IP.com Disclosure Number: IPCOM000062388D
Original Publication Date: 1986-Nov-01
Included in the Prior Art Database: 2005-Mar-09
Document File: 1 page(s) / 12K

Publishing Venue

IBM

Related People

Greenberg, MS: AUTHOR [+2]

Abstract

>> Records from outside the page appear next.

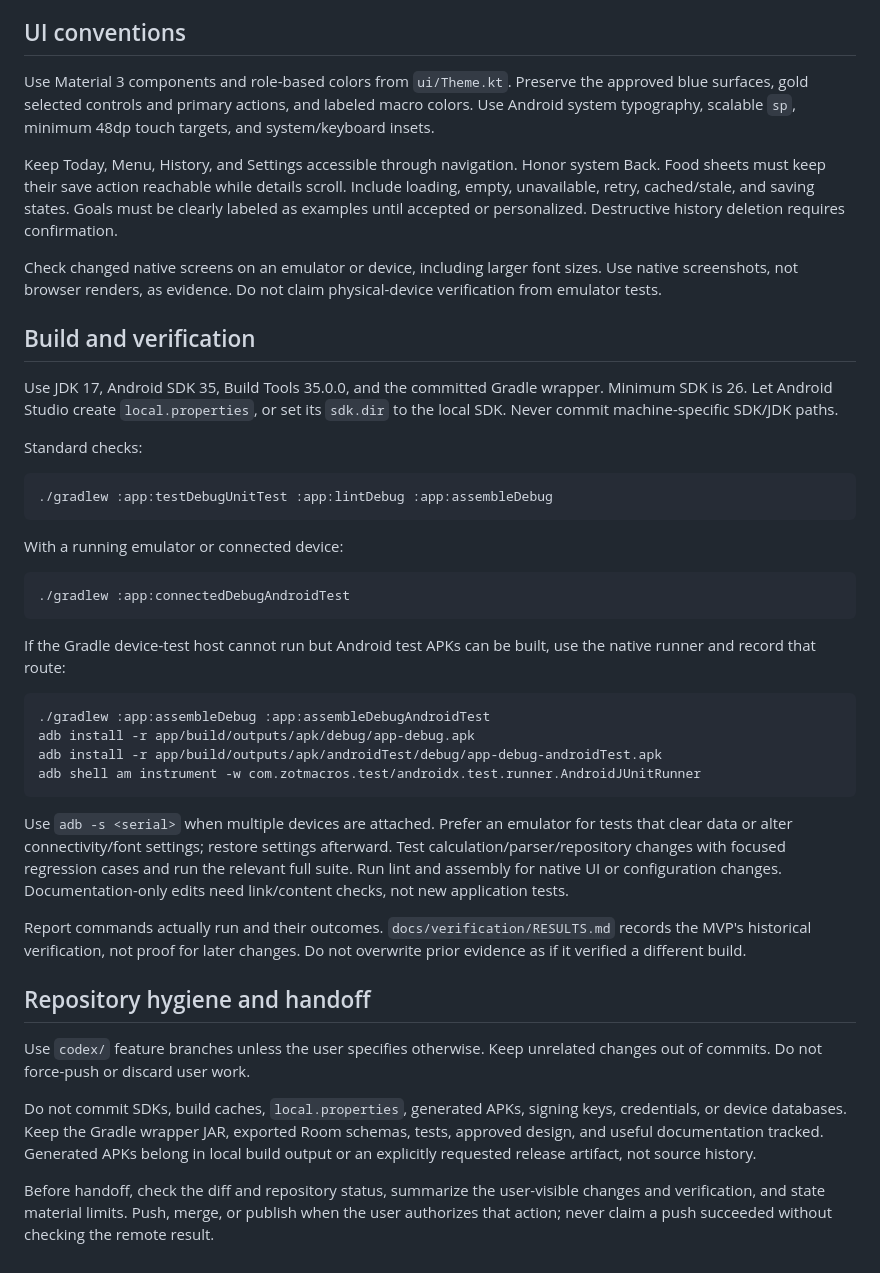
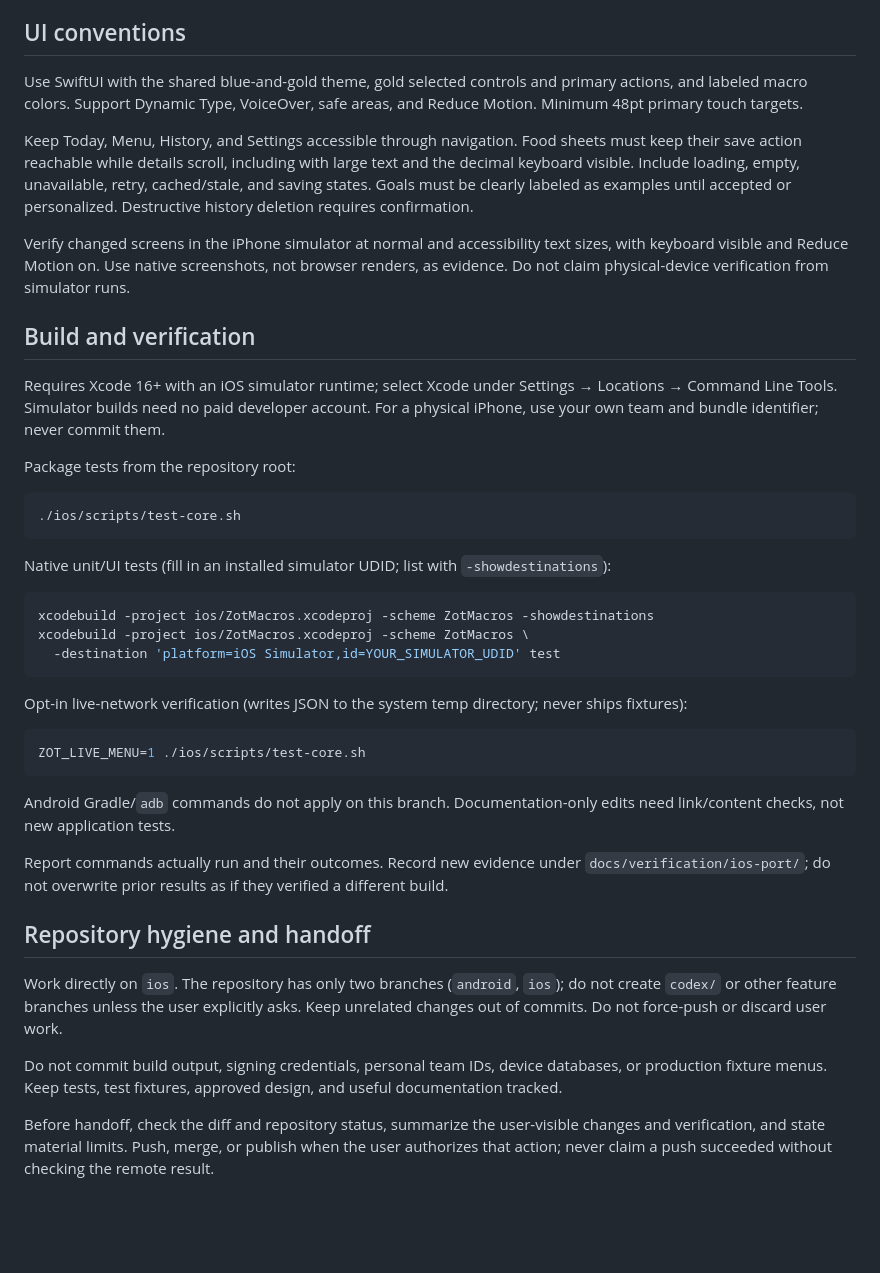
Before and after one commit to adityatheperson/ZotMacros, a Markdown page: AGENTS.md, the part around one of its changes. Rendered like a GitHub page; blank space fills up the shorter version.

````diff
--- a/AGENTS.md
+++ b/AGENTS.md
@@ -49,45 +56,44 @@ Test fixtures belong only in test source sets. Never seed production diaries or
 
 ## UI conventions
 
-Use Material 3 components and role-based colors from `ui/Theme.kt`. Preserve the approved blue surfaces, gold selected controls and primary actions, and labeled macro colors. Use Android system typography, scalable `sp`, minimum 48dp touch targets, and system/keyboard insets.
+Use SwiftUI with the shared blue-and-gold theme, gold selected controls and primary actions, and labeled macro colors. Support Dynamic Type, VoiceOver, safe areas, and Reduce Motion. Minimum 48pt primary touch targets.
 
-Keep Today, Menu, History, and Settings accessible through navigation. Honor system Back. Food sheets must keep their save action reachable while details scroll. Include loading, empty, unavailable, retry, cached/stale, and saving states. Goals must be clearly labeled as examples until accepted or personalized. Destructive history deletion requires confirmation.
+Keep Today, Menu, History, and Settings accessible through navigation. Food sheets must keep their save action reachable while details scroll, including with large text and the decimal keyboard visible. Include loading, empty, unavailable, retry, cached/stale, and saving states. Goals must be clearly labeled as examples until accepted or personalized. Destructive history deletion requires confirmation.
 
-Check changed native screens on an emulator or device, including larger font sizes. Use native screenshots, not browser renders, as evidence. Do not claim physical-device verification from emulator tests.
+Verify changed screens in the iPhone simulator at normal and accessibility text sizes, with keyboard visible and Reduce Motion on. Use native screenshots, not browser renders, as evidence. Do not claim physical-device verification from simulator runs.
 
 ## Build and verification
 
-Use JDK 17, Android SDK 35, Build Tools 35.0.0, and the committed Gradle wrapper. Minimum SDK is 26. Let Android Studio create `local.properties`, or set its `sdk.dir` to the local SDK. Never commit machine-specific SDK/JDK paths.
+Requires Xcode 16+ with an iOS simulator runtime; select Xcode under Settings → Locations → Command Line Tools. Simulator builds need no paid developer account. For a physical iPhone, use your own team and bundle identifier; never commit them.
 
-Standard checks:
+Package tests from the repository root:
 
 ```sh
-./gradlew :app:testDebugUnitTest :app:lintDebug :app:assembleDebug
+./ios/scripts/test-core.sh
 ```
 
-With a running emulator or connected device:
+Native unit/UI tests (fill in an installed simulator UDID; list with `-showdestinations`):
 
 ```sh
-./gradlew :app:connectedDebugAndroidTest
+xcodebuild -project ios/ZotMacros.xcodeproj -scheme ZotMacros -showdestinations
+xcodebuild -project ios/ZotMacros.xcodeproj -scheme ZotMacros \
+  -destination 'platform=iOS Simulator,id=YOUR_SIMULATOR_UDID' test
 ```
 
-If the Gradle device-test host cannot run but Android test APKs can be built, use the native runner and record that route:
+Opt-in live-network verification (writes JSON to the system temp directory; never ships fixtures):
 
 ```sh
-./gradlew :app:assembleDebug :app:assembleDebugAndroidTest
-adb install -r app/build/outputs/apk/debug/app-debug.apk
-adb install -r app/build/outputs/apk/androidTest/debug/app-debug-androidTest.apk
-adb shell am instrument -w com.zotmacros.test/androidx.test.runner.AndroidJUnitRunner
+ZOT_LIVE_MENU=1 ./ios/scripts/test-core.sh
 ```
 
-Use `adb -s <serial>` when multiple devices are attached. Prefer an emulator for tests that clear data or alter connectivity/font settings; restore settings afterward. Test calculation/parser/repository changes with focused regression cases and run the relevant full suite. Run lint and assembly for native UI or configuration changes. Documentation-only edits need link/content checks, not new application tests.
+Android Gradle/`adb` commands do not apply on this branch. Documentation-only edits need link/content checks, not new application tests.
 
-Report commands actually run and their outcomes. `docs/verification/RESULTS.md` records the MVP's historical verification, not proof for later changes. Do not overwrite prior evidence as if it verified a different build.
+Report commands actually run and their outcomes. Record new evidence under `docs/verification/ios-port/`; do not overwrite prior results as if they verified a different build.
 
 ## Repository hygiene and handoff
 
-Use `codex/` feature branches unless the user specifies otherwise. Keep unrelated changes out of commits. Do not force-push or discard user work.
+Work directly on `ios`. The repository has only two branches (`android`, `ios`); do not create `codex/` or other feature branches unless the user explicitly asks. Keep unrelated changes out of commits. Do not force-push or discard user work.
 
-Do not commit SDKs, build caches, `local.properties`, generated APKs, signing keys, credentials, or device databases. Keep the Gradle wrapper JAR, exported Room schemas, tests, approved design, and useful documentation tracked. Generated APKs belong in local build output or an explicitly requested release artifact, not source history.
+Do not commit build output, signing credentials, personal team IDs, device databases, or production fixture menus. Keep tests, test fixtures, approved design, and useful documentation tracked.
 
 Before handoff, check the diff and repository status, summarize the user-visible changes and verification, and state material limits. Push, merge, or publish when the user authorizes that action; never claim a push succeeded without checking the remote result.
````
Also changed, not shown: other parts of AGENTS.md (+23 -16 lines).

By setting flags, the level 0 First Level Interrupt Handler (FLIH) of a Virtual Resource Manager (VRM) can indicate to a Virtual Machine (VM), which has received interrupts on the depression of the CNTL and ALT keys, that the keys have been released or, in the case where the VRM has determined that the key sequence does not request any VRM function, the third key scan code can be sent to the VM. Depressing the CNTL-ALT-PAUSE keys concurrently causes the system to reboot. Depressing CNTL-ALT and any other key than PAUSE concurrently causes the keyboard controller to generate a level 0 interrupt request to the central processor. The VRM level 0 FLIH gets control and reads the keyboard interface saving each scan code read. A function, such as the VRM Debugger, uses the keyboard as its input device in a non-interrupt mode.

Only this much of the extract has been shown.